◆ PROMPT
Because the pictures are not wanted, give back only the exact text of every entry below.

◆ WORKING DATA
• • •

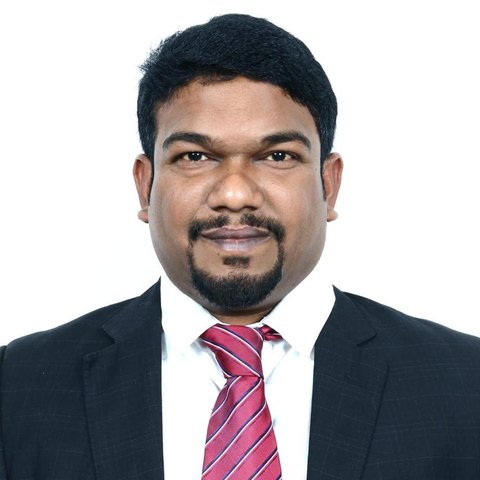
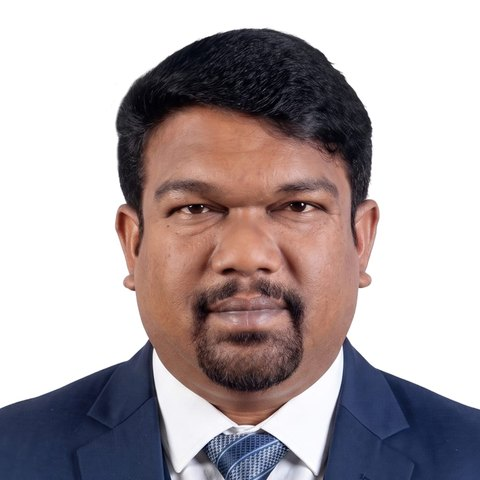
Cards: new photo for Arun Nelli

diff --git a/cards-data.js b/cards-data.js
@@ -65,7 +65,7 @@
       // TODO: the details sent read "Arun Nelli C" — confirm whether the "C" belongs on the card.
       name: { prefix: "", given: "Arun", family: "Nelli" },
       designation: "Managing Partner",
-      photo: "/card/arun.jpg",
+      photo: "/card/arun.jpg?v=2",
       photoSmall: "/card/arun-256.jpg",
       phone: "+966535847425",
       whatsapp: null,

diff --git a/afzal.html b/afzal.html
@@ -28,7 +28,7 @@
   </noscript>
 </main>
 <script src="/vendor/qrcode.min.js?v=1"></script>
-<script src="/cards-data.js?v=2"></script>
+<script src="/cards-data.js?v=3"></script>
 <script src="/cards-core.js?v=2"></script>
 <script src="/card.js?v=5"></script>
 </body>

diff --git a/arun.html b/arun.html
@@ -28,7 +28,7 @@
   </noscript>
 </main>
 <script src="/vendor/qrcode.min.js?v=1"></script>
-<script src="/cards-data.js?v=2"></script>
+<script src="/cards-data.js?v=3"></script>
 <script src="/cards-core.js?v=2"></script>
 <script src="/card.js?v=5"></script>
 </body>

diff --git a/nisar.html b/nisar.html
@@ -28,7 +28,7 @@
   </noscript>
 </main>
 <script src="/vendor/qrcode.min.js?v=1"></script>
-<script src="/cards-data.js?v=2"></script>
+<script src="/cards-data.js?v=3"></script>
 <script src="/cards-core.js?v=2"></script>
 <script src="/card.js?v=5"></script>
 </body>

diff --git a/qr-admin.html b/qr-admin.html
@@ -78,7 +78,7 @@
 </div>
 
 <script src="/vendor/qrcode.min.js?v=1"></script>
-<script src="/cards-data.js?v=2"></script>
+<script src="/cards-data.js?v=3"></script>
 <script src="/cards-core.js?v=2"></script>
 <script src="/qr-admin.js?v=1"></script>
 </body>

• • •

◆ EXPECTED OUTPUT
Cards: new photo for Arun Nelli

diff --git a/cards-data.js b/cards-data.js
@@ -65,7 +65,7 @@
       // TODO: the details sent read "Arun Nelli C" — confirm whether the "C" belongs on the card.
       name: { prefix: "", given: "Arun", family: "Nelli" },
       designation: "Managing Partner",
-      photo: "/card/arun.jpg",
+      photo: "/card/arun.jpg?v=2",
       photoSmall: "/card/arun-256.jpg",
       phone: "+966535847425",
       whatsapp: null,

diff --git a/afzal.html b/afzal.html
@@ -28,7 +28,7 @@
   </noscript>
 </main>
 <script src="/vendor/qrcode.min.js?v=1"></script>
-<script src="/cards-data.js?v=2"></script>
+<script src="/cards-data.js?v=3"></script>
 <script src="/cards-core.js?v=2"></script>
 <script src="/card.js?v=5"></script>
 </body>

diff --git a/arun.html b/arun.html
@@ -28,7 +28,7 @@
   </noscript>
 </main>
 <script src="/vendor/qrcode.min.js?v=1"></script>
-<script src="/cards-data.js?v=2"></script>
+<script src="/cards-data.js?v=3"></script>
 <script src="/cards-core.js?v=2"></script>
 <script src="/card.js?v=5"></script>
 </body>

diff --git a/nisar.html b/nisar.html
@@ -28,7 +28,7 @@
   </noscript>
 </main>
 <script src="/vendor/qrcode.min.js?v=1"></script>
-<script src="/cards-data.js?v=2"></script>
+<script src="/cards-data.js?v=3"></script>
 <script src="/cards-core.js?v=2"></script>
 <script src="/card.js?v=5"></script>
 </body>

diff --git a/qr-admin.html b/qr-admin.html
@@ -78,7 +78,7 @@
 </div>
 
 <script src="/vendor/qrcode.min.js?v=1"></script>
-<script src="/cards-data.js?v=2"></script>
+<script src="/cards-data.js?v=3"></script>
 <script src="/cards-core.js?v=2"></script>
 <script src="/qr-admin.js?v=1"></script>
 </body>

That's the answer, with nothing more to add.